=== Begin Enclosure ===

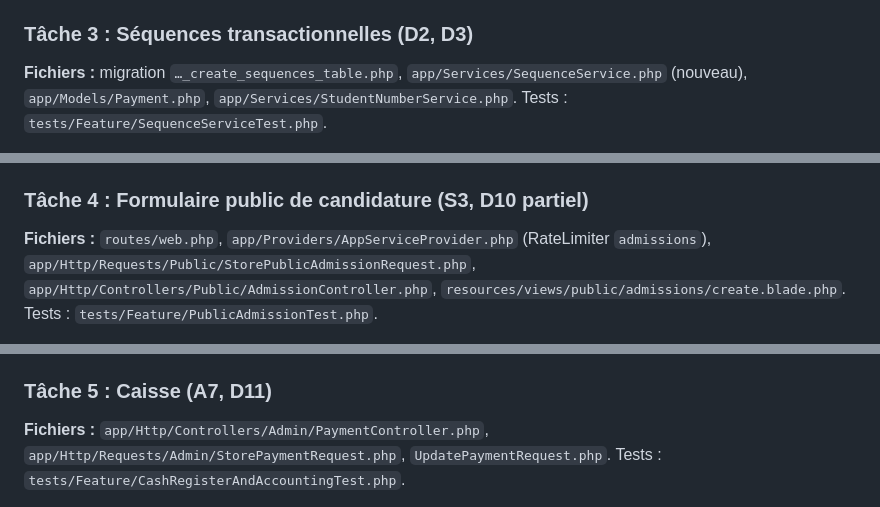
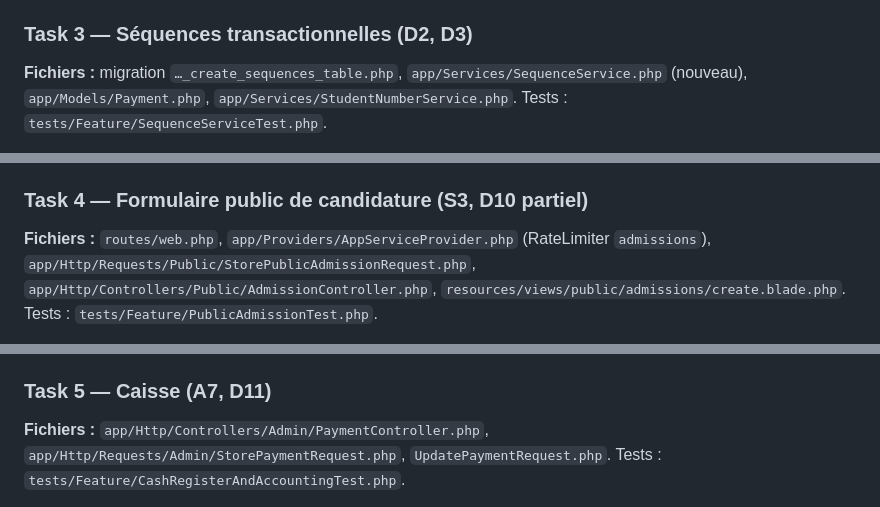
Before and after one commit to Momad-eden/ecole-audiovisuelle, a Markdown page: docs/refonte/04-PHASE1-PLAN.md, 3 parts joined by grey strips. GitHub-like rendering.

```diff
--- a/docs/refonte/04-PHASE1-PLAN.md
+++ b/docs/refonte/04-PHASE1-PLAN.md
@@ -49,7 +49,7 @@
 - [ ] Vérifier le succès.
 - [ ] Commit `fix(data): restrict destructive cascades and add soft deletes`.
 
-### Tâche 3 : Séquences transactionnelles (D2, D3)
+### Task 3 — Séquences transactionnelles (D2, D3)
 
 **Fichiers :** migration `…_create_sequences_table.php`, `app/Services/SequenceService.php` (nouveau), `app/Models/Payment.php`, `app/Services/StudentNumberService.php`. Tests : `tests/Feature/SequenceServiceTest.php`.
 
@@ -61,7 +61,7 @@
 - [ ] Vérifier le succès.
 - [ ] Commit `fix(cash): transactional sequences for receipts and student numbers`.
 
-### Tâche 4 : Formulaire public de candidature (S3, D10 partiel)
+### Task 4 — Formulaire public de candidature (S3, D10 partiel)
 
 **Fichiers :** `routes/web.php`, `app/Providers/AppServiceProvider.php` (RateLimiter `admissions`), `app/Http/Requests/Public/StorePublicAdmissionRequest.php`, `app/Http/Controllers/Public/AdmissionController.php`, `resources/views/public/admissions/create.blade.php`. Tests : `tests/Feature/PublicAdmissionTest.php`.
 
@@ -71,7 +71,7 @@
 - [ ] Vérifier le succès.
 - [ ] Commit `fix(admission): rate limit, honeypot and stricter validation`.
 
-### Tâche 5 : Caisse (A7, D11)
+### Task 5 — Caisse (A7, D11)
 
 **Fichiers :** `app/Http/Controllers/Admin/PaymentController.php`, `app/Http/Requests/Admin/StorePaymentRequest.php`, `UpdatePaymentRequest.php`. Tests : `tests/Feature/CashRegisterAndAccountingTest.php`.
 
```
Also changed, not shown: other parts of docs/refonte/04-PHASE1-PLAN.md (+7 -7 lines).
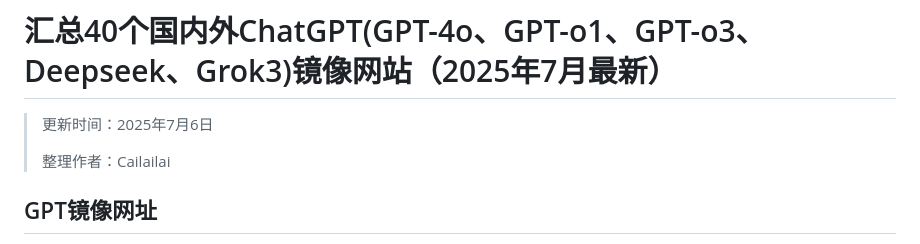
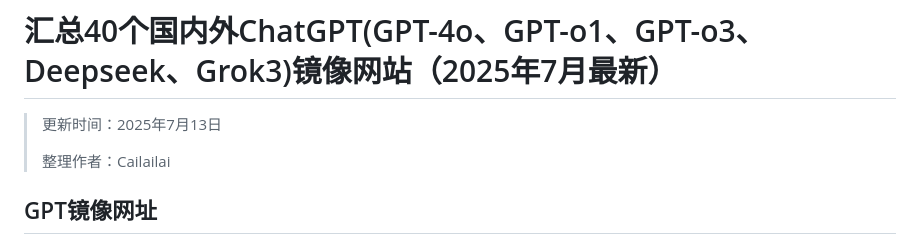
Before and after one commit to Cailailai/chatgpt-chinese, a Markdown page: README.md, the part around the change. Rendered like a GitHub page.

```diff
--- a/README.md
+++ b/README.md
@@ -1,6 +1,6 @@
 # 汇总40个国内外ChatGPT(GPT-4o、GPT-o1、GPT-o3、Deepseek、Grok3)镜像网站（2025年7月最新）
 
-> 更新时间：2025年7月6日
+> 更新时间：2025年7月13日
 >
 > 整理作者：Cailailai
 
```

=== End Enclosure ===

BRIEF: Check the data for lines with "refonte" and give only their number.

EXPECTED OUTPUT: 4